This is another week in which there's really no game that stands out as an obvious pick for an upset within the Top 25, so we'll take a little bit of a shot in the dark here.  The Wildcats are coming off consecutive losses to the Oklahoma schools in which their (at the time) highly rated defense was shredded for huge yardage and points.  After struggling the run the ball against Oklahoma, they were able to get their offense back on track against the Cowboys last week, so the Sooners game may have been something of anomaly.  However, their opponents this week, the Aggies, have a deceptive record in that three of their four losses are the come from ahead to lose variety.  They held double digit leads over No. 2 Oklahoma St., No. 8 Arkansas, and unranked Missouri before losing all of them in excruciating fashion, so this is a team that is capable of at least hanging with the big boys, and there's no evidence to suggest the Wildcats are among those "big boys".  Offense has rarely been the problem for the Aggies as they've scored at least 30 in all but two games this year behind quarterback Ryan Tannehill and running backs Christine Michael and Cyrus Gray.  Their issue has been defense, particularly in the second half.  The Aggies are well overdue for a close win over a good team, look for them to get it this week in Manhattan.


North Carolina St. Wolfpack (5-4) @ Boston College Eagles (2-7) - 12:30 p.m. (ACC Network/Raycom)

The final game on the schedule for the Eagles that looks like a possible win.  Former head coach Tom O'Brien's club has yet to beat a quality team this season and was beaten even more mercilessly by Florida St. than the Eagles were last week.  Don't be fooled by the winning record, this is a game Boston College can win.  If the Eagles can avoid turnovers (Rolandan Finch has 4 fumbles in two games) and if they can get something productive out of the quarterback position (both Josh Bordner and Chase Rettig will likely see action), they should be in position to win this game in the fourth quarter.  If not, you might as well book them for 2-10 with road trips to Notre Dame and Miami still to come.

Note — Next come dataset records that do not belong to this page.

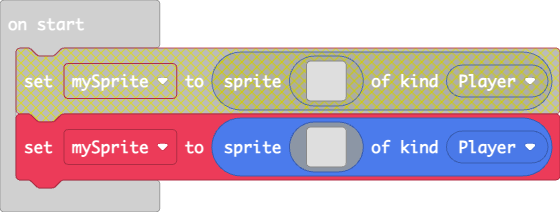
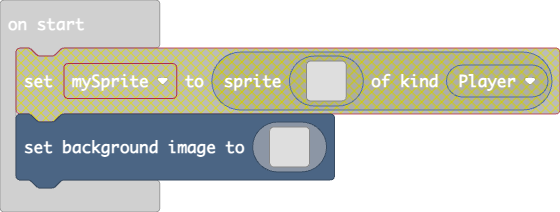
Update main.blocks, main.ts

diff --git a/main.ts b/main.ts
@@ -1,18 +1,122 @@
-let mySprite = sprites.create(img`
-    . . . . . . . . . . . . . . . . 
-    . . . . . . . . . . . . . . . . 
-    . . . . . . . . . . . . . . . . 
-    . . . . . . . . . . . . . . . . 
-    . . . . . . . . . . . . . . . . 
-    . . . . . . . . . . . . . . . . 
-    . . . . . . . . . . . . . . . . 
-    . . . . . . . . . . . . . . . . 
-    . . . . . . . . . . . . . . . . 
-    . . . . . . . . . . . . . . . . 
-    . . . . . . . . . . . . . . . . 
-    . . . . . . . . . . . . . . . . 
-    . . . . . . . . . . . . . . . . 
-    . . . . . . . . . . . . . . . . 
-    . . . . . . . . . . . . . . . . 
-    . . . . . . . . . . . . . . . . 
-    `, SpriteKind.Player)
+scene.setBackgroundImage(img`
+    ................................................................................................................................................................
+    ................................................................................................................................................................
+    ................................................................................................................................................................
+    ................................................................................................................................................................
+    ................................................................................................................................................................
+    ................................................................................................................................................................
+    ................................................................................................................................................................
+    ................................................................................................................................................................
+    ................................................................................................................................................................
+    ................................................................................................................................................................
+    ................................................................................................................................................................
+    ................................................................................................................................................................
+    ................................................................................................................................................................
+    ................................................................................................................................................................
+    ................................................................................................................................................................
+    ................................................................................................................................................................
+    ................................................................................................................................................................
+    ................................................................................................................................................................
+    ................................................................................................................................................................
+    ................................................................................................................................................................
+    ................................................................................................................................................................
+    ................................................................................................................................................................
+    ................................................................................................................................................................
+    ................................................................................................................................................................
+    ................................................................................................................................................................
+    ................................................................................................................................................................
+    ................................................................................................................................................................
+    ................................................................................................................................................................
+    ................................................................................................................................................................
+    ................................................................................................................................................................
+    ................................................................................................................................................................
+    ................................................................................................................................................................
+    ................................................................................................................................................................
+    ................................................................................................................................................................
+    ................................................................................................................................................................
+    ................................................................................................................................................................
+    ................................................................................................................................................................
+    ................................................................................................................................................................
+    ................................................................................................................................................................
+    ................................................................................................................................................................
+    ................................................................................................................................................................
+    ................................................................................................................................................................
+    ................................................................................................................................................................
+    ................................................................................................................................................................
+    ................................................................................................................................................................
+    ................................................................................................................................................................
+    ................................................................................................................................................................
+    ................................................................................................................................................................
+    ................................................................................................................................................................
+    ................................................................................................................................................................
+    ................................................................................................................................................................
+    ................................................................................................................................................................
+    ................................................................................................................................................................
+    ................................................................................................................................................................
+    ................................................................................................................................................................
+    ................................................................................................................................................................
+    ................................................................................................................................................................
+    ................................................................................................................................................................
+    ................................................................................................................................................................
+    ................................................................................................................................................................
+    ................................................................................................................................................................
+    ................................................................................................................................................................
+    ................................................................................................................................................................
+    ................................................................................................................................................................
+    ................................................................................................................................................................
+    ................................................................................................................................................................
+    ................................................................................................................................................................
+    ................................................................................................................................................................
+    ................................................................................................................................................................
+    ................................................................................................................................................................
+    ................................................................................................................................................................
+    ................................................................................................................................................................
+    ................................................................................................................................................................
+    ................................................................................................................................................................
+    ................................................................................................................................................................
+    ................................................................................................................................................................
+    ................................................................................................................................................................
+    ................................................................................................................................................................
+    ................................................................................................................................................................
+    ................................................................................................................................................................
+    ................................................................................................................................................................
+    ................................................................................................................................................................
+    ................................................................................................................................................................
+    ................................................................................................................................................................
+    ................................................................................................................................................................
+    ................................................................................................................................................................
+    ................................................................................................................................................................
+    ................................................................................................................................................................
+    ................................................................................................................................................................
+    ................................................................................................................................................................
+    ................................................................................................................................................................
+    ................................................................................................................................................................
+    ................................................................................................................................................................
+    ................................................................................................................................................................
+    ................................................................................................................................................................
+    ................................................................................................................................................................
+    ................................................................................................................................................................
+    ................................................................................................................................................................
+    ................................................................................................................................................................
+    ................................................................................................................................................................
+    ................................................................................................................................................................
+    ................................................................................................................................................................
+    ................................................................................................................................................................
+    ................................................................................................................................................................
+    ................................................................................................................................................................
+    ................................................................................................................................................................
+    ................................................................................................................................................................
+    ................................................................................................................................................................
+    ................................................................................................................................................................
+    ................................................................................................................................................................
+    ................................................................................................................................................................
+    ................................................................................................................................................................
+    ................................................................................................................................................................
+    ................................................................................................................................................................
+    ................................................................................................................................................................
+    ................................................................................................................................................................
+    ................................................................................................................................................................
+    ................................................................................................................................................................
+    ................................................................................................................................................................
+    ................................................................................................................................................................
+    `)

UMass Minutemen (5-4) @ Maine Black Bears (7-2) -- 12:30 p.m.

Rhode Island Rams (3-6) @ James Madison Duke (5-4) -- 3:00 p.m.

New Hampshire Wildcats (7-2) @ Towson Tigers (7-2) -- 3:30 p.m.

Pennsylvania Quakers (5-3) @ Harvard Crimson (7-1) -- 12:00 p.m.

Yale Bulldogs (4-4) @ Princeton Tigers (1-7) -- 12:00 p.m.

Dartmouth Big Green (3-5) @ Brown Bears (7-1) -- 12:30 p.m.

Duquesne Dukes (7-2) @ Sacred Heart Pioneers (5-4) -- 12:00 p.m.

Lafayette Leopards (4-5) @ Holy Cross Crusaders (4-5) -- 12:00 p.m.